We were delighted to see that our friends at Labernum Boat Club, www.labernumboatclub.com won a well deserved grant and some recognition of the great work they do with local kids and adults in a feature in the London Evening Standard this week. Here’s the article.
‘The boat club is a sanctuary, where young people can be fed, be safe … be children’
In the middle of Hackney’s urban heartland, wedged between serried ranks of housing estates, there is an unexpectedly thrilling sight: a boat club.
Its tepee-shaped clubhouse rises in a riot of colour while out on the Regent’s Canal, young people whoop with delight as they perform cartwheels, flips and ever more outrageous tricks in their kayaks.
This is Laburnum Boat Club, the creation of Jim Armstrong, 64, a former teacher who “got diverted” by his love of messing about in boats. He founded the club on the site of a derelict Victorian gas works.
Recalling those frantic first days in 1983 he said: “We dredged the basin, built the tepee, opened the doors and the kids from the surrounding estates just poured in — and they haven’t stopped coming since.”
Today the club owns three narrowboats, 15 Canadian canoes and 80 kayaks — all donated — and offers fun and boating skills to thousands of disadvantaged local young people every year, keeping them off the streets and training the most dedicated among them to be boating instructors and skippers.
Now Laburnum Boat Club has won a £5,440 grant from the Evening Standard Dispossessed Fund as part of our The Estate We’re In initiative.
The cash will be used by Laburnum to offer family boating sessions to locals every Sunday, with a choice of narrowboating, canoeing or kayaking.
Mr Armstrong said the grant was a boon to local families under pressure.
Laburnum boat club
Where: Haggerston West and East estates, Kingsland estate, De Beauvoir estate, Hackney
What they do: Founded by Jim Armstrong, this youth club provides fun boating activity on the Regent’s Canal to those who could not otherwise afford access, including disabled people, and teaches them to be instructors and skippers.
How grant will be used: To run weekly family boating sessions offering narrowboating, canoeing and kayaking, as well as trips to the Canal Museum.
“There are not many opportunities for cross-generational bonding between children, parents and grandparents — which is especially important where children speak good English but parents don’t,” he said.
“This project allows us to improve social cohesion as well as health and fitness in the community.”
Laburnum’s senior youth worker, Dominic Hinshelwood, 50, said the boat club provided a “de-stress haven” for young people. “A lot of young people who come through our gates are dealing with difficult issues like family breakdown, mental health problems and poverty,” he said.
“This place is a sanctuary, a place where they can have a good time, be fed, be safe and be children.
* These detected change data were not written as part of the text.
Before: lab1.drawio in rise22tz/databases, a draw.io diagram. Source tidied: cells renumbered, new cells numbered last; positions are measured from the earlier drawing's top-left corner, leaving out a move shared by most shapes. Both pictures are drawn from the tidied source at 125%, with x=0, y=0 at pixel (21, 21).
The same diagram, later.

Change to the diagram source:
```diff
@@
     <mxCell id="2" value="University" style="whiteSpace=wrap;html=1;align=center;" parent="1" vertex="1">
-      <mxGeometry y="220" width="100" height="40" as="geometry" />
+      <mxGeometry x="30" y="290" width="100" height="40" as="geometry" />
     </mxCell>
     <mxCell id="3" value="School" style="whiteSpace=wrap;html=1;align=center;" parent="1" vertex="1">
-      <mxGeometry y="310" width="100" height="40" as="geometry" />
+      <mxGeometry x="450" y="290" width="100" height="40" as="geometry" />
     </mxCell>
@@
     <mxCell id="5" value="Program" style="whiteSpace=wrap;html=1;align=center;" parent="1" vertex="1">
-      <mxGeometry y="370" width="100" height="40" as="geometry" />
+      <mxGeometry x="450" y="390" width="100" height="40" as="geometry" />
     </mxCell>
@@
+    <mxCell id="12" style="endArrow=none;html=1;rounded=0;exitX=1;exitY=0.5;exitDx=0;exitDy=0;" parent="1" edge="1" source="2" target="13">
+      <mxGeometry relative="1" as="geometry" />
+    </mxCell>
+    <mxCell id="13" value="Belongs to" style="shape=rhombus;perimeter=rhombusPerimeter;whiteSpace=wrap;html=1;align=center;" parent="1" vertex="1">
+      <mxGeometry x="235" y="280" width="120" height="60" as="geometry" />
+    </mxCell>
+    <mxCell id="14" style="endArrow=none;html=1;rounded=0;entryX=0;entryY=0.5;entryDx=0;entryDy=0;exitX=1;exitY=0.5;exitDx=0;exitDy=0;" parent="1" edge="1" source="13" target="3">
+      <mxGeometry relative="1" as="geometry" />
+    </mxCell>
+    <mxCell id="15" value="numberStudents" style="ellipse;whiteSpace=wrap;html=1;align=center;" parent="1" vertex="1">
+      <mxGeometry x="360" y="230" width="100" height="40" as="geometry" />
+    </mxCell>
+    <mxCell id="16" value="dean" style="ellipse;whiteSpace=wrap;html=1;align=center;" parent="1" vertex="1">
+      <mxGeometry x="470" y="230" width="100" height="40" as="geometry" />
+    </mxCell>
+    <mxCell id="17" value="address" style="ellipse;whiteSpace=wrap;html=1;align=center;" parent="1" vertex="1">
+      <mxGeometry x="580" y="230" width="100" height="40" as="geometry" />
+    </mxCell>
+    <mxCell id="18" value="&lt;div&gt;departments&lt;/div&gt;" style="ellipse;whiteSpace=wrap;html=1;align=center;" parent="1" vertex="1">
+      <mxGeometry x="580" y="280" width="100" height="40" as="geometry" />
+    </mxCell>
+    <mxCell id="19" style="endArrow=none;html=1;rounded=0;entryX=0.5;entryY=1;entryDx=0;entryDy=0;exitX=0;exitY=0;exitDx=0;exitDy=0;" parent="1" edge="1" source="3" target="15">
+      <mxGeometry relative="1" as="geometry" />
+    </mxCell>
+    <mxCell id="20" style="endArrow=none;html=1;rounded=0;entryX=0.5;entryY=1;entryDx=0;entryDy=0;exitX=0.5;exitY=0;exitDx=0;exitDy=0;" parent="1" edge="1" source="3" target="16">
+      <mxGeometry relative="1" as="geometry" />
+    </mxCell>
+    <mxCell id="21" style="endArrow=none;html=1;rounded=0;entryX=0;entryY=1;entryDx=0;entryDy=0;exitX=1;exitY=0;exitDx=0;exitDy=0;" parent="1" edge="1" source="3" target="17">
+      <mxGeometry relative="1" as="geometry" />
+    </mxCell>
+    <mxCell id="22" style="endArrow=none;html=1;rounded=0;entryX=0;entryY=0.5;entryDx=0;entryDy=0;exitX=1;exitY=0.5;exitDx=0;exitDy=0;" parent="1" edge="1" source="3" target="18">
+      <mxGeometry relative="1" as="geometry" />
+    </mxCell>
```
Time seems to stand still on the canal and as you watch life rush by on the towpath, it can be therapeutic.
“Boating is a means to build confidence and maximise their personal development.”
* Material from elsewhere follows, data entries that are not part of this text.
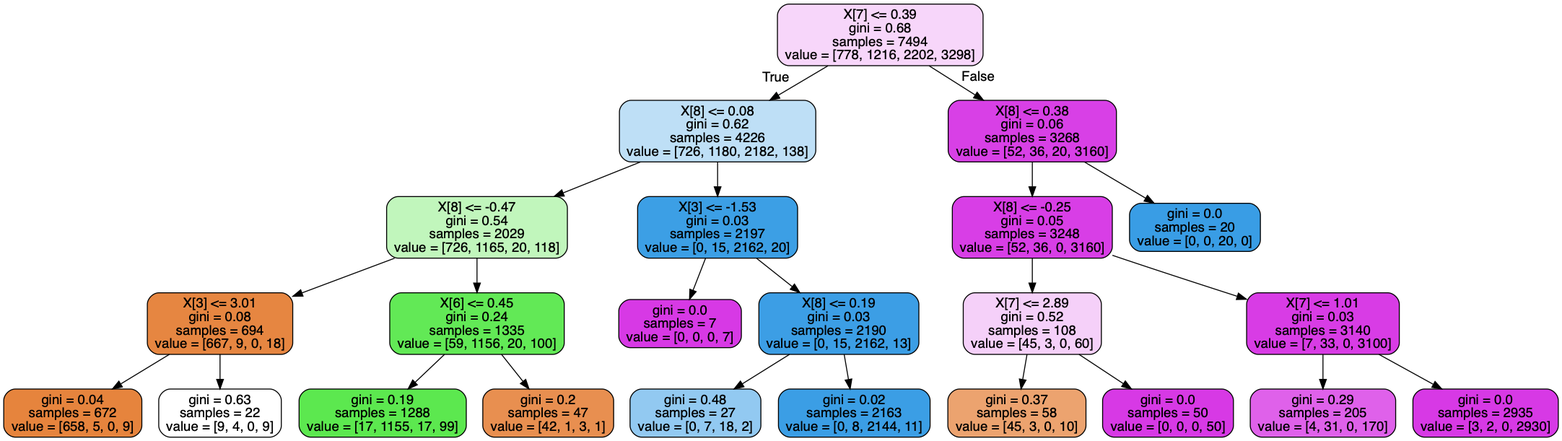
Earlier version of the Graphviz export tree.png (ericaltenburg/TXStateREU). Its source is kept beside it as tree.dot.
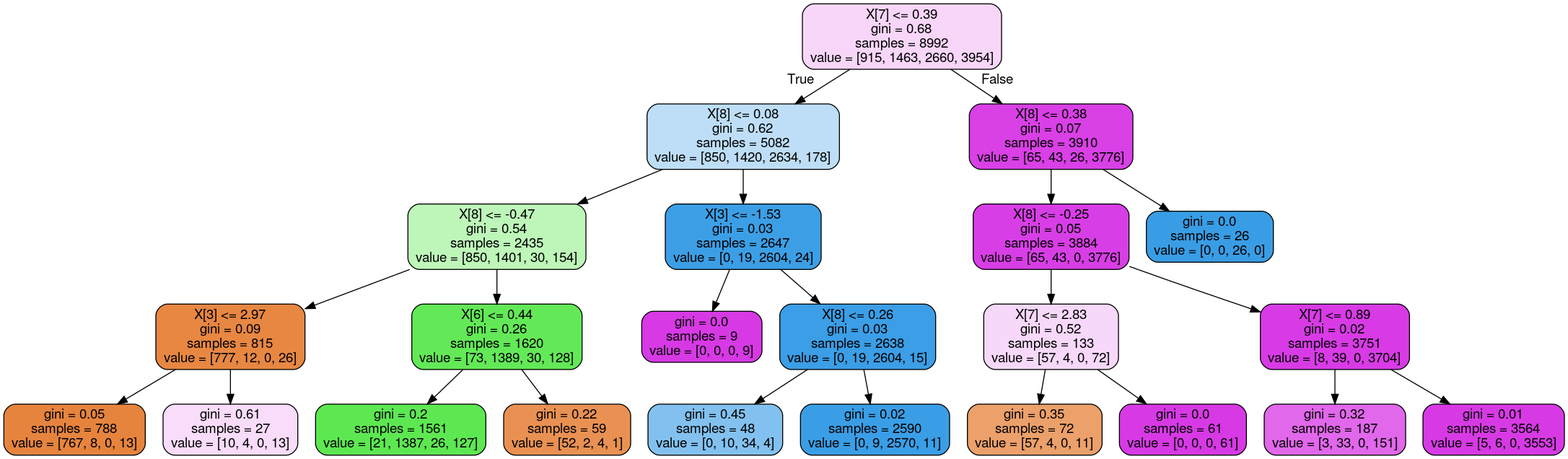
After the change.

Diff of the diagram source:
```diff
@@ -1,49 +1,49 @@
 digraph Tree {
 node [shape=box, style="filled, rounded", color="black", fontname=helvetica] ;
 edge [fontname=helvetica] ;
-0 [label="X[7] <= 0.39\ngini = 0.68\nsamples = 7494\nvalue = [778, 1216, 2202, 3298]", fillcolor="#f7d6fa"] ;
-1 [label="X[8] <= 0.08\ngini = 0.62\nsamples = 4226\nvalue = [726, 1180, 2182, 138]", fillcolor="#bedff6"] ;
+0 [label="X[7] <= 0.39\ngini = 0.68\nsamples = 8992\nvalue = [915, 1463, 2660, 3954]", fillcolor="#d739e534"] ;
+1 [label="X[8] <= 0.08\ngini = 0.62\nsamples = 5082\nvalue = [850, 1420, 2634, 178]", fillcolor="#399de555"] ;
 0 -> 1 [labeldistance=2.5, labelangle=45, headlabel="True"] ;
-2 [label="X[8] <= -0.47\ngini = 0.54\nsamples = 2029\nvalue = [726, 1165, 20, 118]", fillcolor="#c1f6bc"] ;
+2 [label="X[8] <= -0.47\ngini = 0.54\nsamples = 2435\nvalue = [850, 1401, 30, 154]", fillcolor="#47e53959"] ;
 1 -> 2 ;
-3 [label="X[3] <= 3.01\ngini = 0.08\nsamples = 694\nvalue = [667, 9, 0, 18]", fillcolor="#e68641"] ;
+3 [label="X[3] <= 2.97\ngini = 0.09\nsamples = 815\nvalue = [777, 12, 0, 26]", fillcolor="#e58139f3"] ;
 2 -> 3 ;
-4 [label="gini = 0.04\nsamples = 672\nvalue = [658, 5, 0, 9]", fillcolor="#e6843d"] ;
+4 [label="gini = 0.05\nsamples = 788\nvalue = [767, 8, 0, 13]", fillcolor="#e58139f8"] ;
 3 -> 4 ;
-5 [label="gini = 0.63\nsamples = 22\nvalue = [9, 4, 0, 9]", fillcolor="#ffffff"] ;
+5 [label="gini = 0.61\nsamples = 27\nvalue = [10, 4, 0, 13]", fillcolor="#d739e52d"] ;
 3 -> 5 ;
-6 [label="X[6] <= 0.45\ngini = 0.24\nsamples = 1335\nvalue = [59, 1156, 20, 100]", fillcolor="#62e956"] ;
+6 [label="X[6] <= 0.44\ngini = 0.26\nsamples = 1620\nvalue = [73, 1389, 30, 128]", fillcolor="#47e539d8"] ;
 2 -> 6 ;
-7 [label="gini = 0.19\nsamples = 1288\nvalue = [17, 1155, 17, 99]", fillcolor="#5ce84f"] ;
+7 [label="gini = 0.2\nsamples = 1561\nvalue = [21, 1387, 26, 127]", fillcolor="#47e539e0"] ;
 6 -> 7 ;
-8 [label="gini = 0.2\nsamples = 47\nvalue = [42, 1, 3, 1]", fillcolor="#e88f50"] ;
+8 [label="gini = 0.22\nsamples = 59\nvalue = [52, 2, 4, 1]", fillcolor="#e58139df"] ;
 6 -> 8 ;
-9 [label="X[3] <= -1.53\ngini = 0.03\nsamples = 2197\nvalue = [0, 15, 2162, 20]", fillcolor="#3c9fe5"] ;
+9 [label="X[3] <= -1.53\ngini = 0.03\nsamples = 2647\nvalue = [0, 19, 2604, 24]", fillcolor="#399de5fb"] ;
 1 -> 9 ;
-10 [label="gini = 0.0\nsamples = 7\nvalue = [0, 0, 0, 7]", fillcolor="#d739e5"] ;
+10 [label="gini = 0.0\nsamples = 9\nvalue = [0, 0, 0, 9]", fillcolor="#d739e5ff"] ;
 9 -> 10 ;
-11 [label="X[8] <= 0.19\ngini = 0.03\nsamples = 2190\nvalue = [0, 15, 2162, 13]", fillcolor="#3c9ee5"] ;
+11 [label="X[8] <= 0.26\ngini = 0.03\nsamples = 2638\nvalue = [0, 19, 2604, 15]", fillcolor="#399de5fc"] ;
 9 -> 11 ;
-12 [label="gini = 0.48\nsamples = 27\nvalue = [0, 7, 18, 2]", fillcolor="#92c9f1"] ;
+12 [label="gini = 0.45\nsamples = 48\nvalue = [0, 10, 34, 4]", fillcolor="#399de5a1"] ;
 11 -> 12 ;
-13 [label="gini = 0.02\nsamples = 2163\nvalue = [0, 8, 2144, 11]", fillcolor="#3b9ee5"] ;
+13 [label="gini = 0.02\nsamples = 2590\nvalue = [0, 9, 2570, 11]", fillcolor="#399de5fd"] ;
 11 -> 13 ;
-14 [label="X[8] <= 0.38\ngini = 0.06\nsamples = 3268\nvalue = [52, 36, 20, 3160]", fillcolor="#d840e6"] ;
+14 [label="X[8] <= 0.38\ngini = 0.07\nsamples = 3910\nvalue = [65, 43, 26, 3776]", fillcolor="#d739e5f6"] ;
 0 -> 14 [labeldistance=2.5, labelangle=-45, headlabel="False"] ;
-15 [label="X[8] <= -0.25\ngini = 0.05\nsamples = 3248\nvalue = [52, 36, 0, 3160]", fillcolor="#d83ee6"] ;
+15 [label="X[8] <= -0.25\ngini = 0.05\nsamples = 3884\nvalue = [65, 43, 0, 3776]", fillcolor="#d739e5f8"] ;
 14 -> 15 ;
-16 [label="X[7] <= 2.89\ngini = 0.52\nsamples = 108\nvalue = [45, 3, 0, 60]", fillcolor="#f5d0f9"] ;
+16 [label="X[7] <= 2.83\ngini = 0.52\nsamples = 133\nvalue = [57, 4, 0, 72]", fillcolor="#d739e532"] ;
 15 -> 16 ;
-17 [label="gini = 0.37\nsamples = 58\nvalue = [45, 3, 0, 10]", fillcolor="#eca36f"] ;
+17 [label="gini = 0.35\nsamples = 72\nvalue = [57, 4, 0, 11]", fillcolor="#e58139c0"] ;
 16 -> 17 ;
-18 [label="gini = 0.0\nsamples = 50\nvalue = [0, 0, 0, 50]", fillcolor="#d739e5"] ;
+18 [label="gini = 0.0\nsamples = 61\nvalue = [0, 0, 0, 61]", fillcolor="#d739e5ff"] ;
 16 -> 18 ;
-19 [label="X[7] <= 1.01\ngini = 0.03\nsamples = 3140\nvalue = [7, 33, 0, 3100]", fillcolor="#d83ce5"] ;
+19 [label="X[7] <= 0.89\ngini = 0.02\nsamples = 3751\nvalue = [8, 39, 0, 3704]", fillcolor="#d739e5fc"] ;
 15 -> 19 ;
-20 [label="gini = 0.29\nsamples = 205\nvalue = [4, 31, 0, 170]", fillcolor="#df61ea"] ;
+20 [label="gini = 0.32\nsamples = 187\nvalue = [3, 33, 0, 151]", fillcolor="#d739e5c3"] ;
 19 -> 20 ;
-21 [label="gini = 0.0\nsamples = 2935\nvalue = [3, 2, 0, 2930]", fillcolor="#d739e5"] ;
+21 [label="gini = 0.01\nsamples = 3564\nvalue = [5, 6, 0, 3553]", fillcolor="#d739e5fe"] ;
 19 -> 21 ;
-22 [label="gini = 0.0\nsamples = 20\nvalue = [0, 0, 20, 0]", fillcolor="#399de5"] ;
+22 [label="gini = 0.0\nsamples = 26\nvalue = [0, 0, 26, 0]", fillcolor="#399de5ff"] ;
 14 -> 22 ;
 }
```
Connor Clarke, 16, who lives with his mother on nearby De Beauvoir estate and is doing his GCSEs, said: “I’ve been coming here three days a week, every single week since I was nine — and I come because I just love it. Kayaking has become my main sport, my special skill.
“I used to compete but now it’s for fun. This weekend I started level-one kayaking coaching, the first step towards my goal to be a kayak trainer. This place has kept me away from local gangs, or rather,” he laughed, “it’s kept them away from me.”
Another local teenager to benefit is Louise Brisley, 19, who said Laburnum had been her second home.
“I had to be out of the house because my parents were out working and so I started coming down from age 12,” she said.
“I made friends and kept coming back because the staff made the effort to get to know me and it brought out the best in me and now I’m a level-one kayaking coach — giving back to young people like me.”
Rose Parnis, 48, the club’s senior skipper, teaches young people to pilot narrowboats and paid tribute to their passion. “In winter I’ve seen youngsters crack the ice to go out kayaking on the canal, that’s how into it they are,” she said.
“Half our staff have come up through the ranks — in fact most boating clubs in London have somebody on their staff who was trained at Laburnum, which is testimony to the reach of this small club and how much it achieves.”
Amid Hackney’s booming and also destabilising regeneration programmes, Mr Armstrong takes succour from the fact that the club’s future is secure thanks to a rent-free long-lease from the council.
“We are a valuable resource in the borough, providing kayaking courses for over 1,500 pupils at 29 schools,” he said.
Out in the early evening gloaming on the Regent’s Canal, which runs like a black ribbon across north London from Limehouse to Paddington, I watched mesmerised as Connor and his friends practised “kayak freestyling” — basically gymnastics on water.
One move required him to hold his boat almost perpendicular to the water, then propel himself forward with tremendous force and execute a somersault — from which he emerged wet but triumphant.
I knelt down and dipped my hand in the water. It was absolutely freezing. But judging by the grin on Connor’s face and the focused look in his eyes as he readied himself for another go, he did not seem to mind.